Egypt remained "special" throughout the period of rule from Rome (through at least 395, in some respects through 640), and there is no indication that the Augustan restrictions were ever lifted.
Dio recounts in the Roman History 51.17 that
[Octavian] made Egypt tributary and gave it in charge of Cornelius Gallus. For in view of the populousness of both the cities and the country, the facile, fickle character of the inhabitants, and the extent of the grain-supply and of the wealth, so far from daring to entrust the land to any senator, he would not even grant a senator permission to live in it, except as he personally made the concession to him by name.
Tacitus tells us in Annals 2.59
[Tiberius sharply rebuked Germanicus] on his visit to Alexandria without the emperor's leave, contrary to the regulations of Augustus. That prince, among other secrets of imperial policy, had forbidden senators and Roman equestrians of the higher rank [equites inlustres] to enter Egypt except by permission, and he had specially reserved the country, from a fear that any one who held a province containing the key of the land and of the sea, with ever so small a force against the mightiest army, might distress Italy by famine.

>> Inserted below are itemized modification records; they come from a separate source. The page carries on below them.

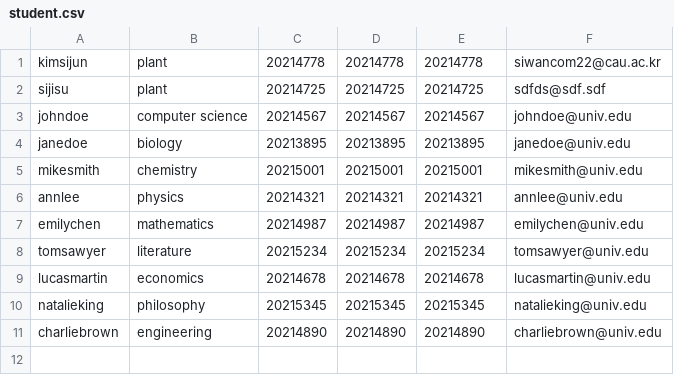
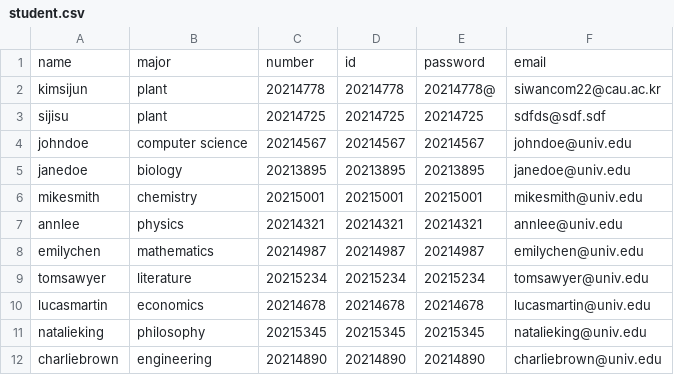
Before and after one commit to Greenbraird/GradeProgram, a CSV file: student.csv, drawn as a sheet; addresses are those after the commit; the diff names each change by its address in the sheet, - before the commit and + after, or states it on an @@ line.

```diff
--- a/student.csv
+++ b/student.csv
+row 1: name | major | number | id | password | email
-E2: 20214778
+E2: 20214778@
```
Also changed, not shown: 16 other files.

Augustus tells us in Res Gestae 27 that he made Egypt a domain of the Roman people— in contrast to a province of the Senate. In practice, his victory over Mark Antony and Cleopatra had given him direct control of Egypt and its immense wealth; he ruled as if a pharaoh. Egypt was both an important source of grain and easily defended, making it particularly valuable and to keep out of the hand of potential rivals.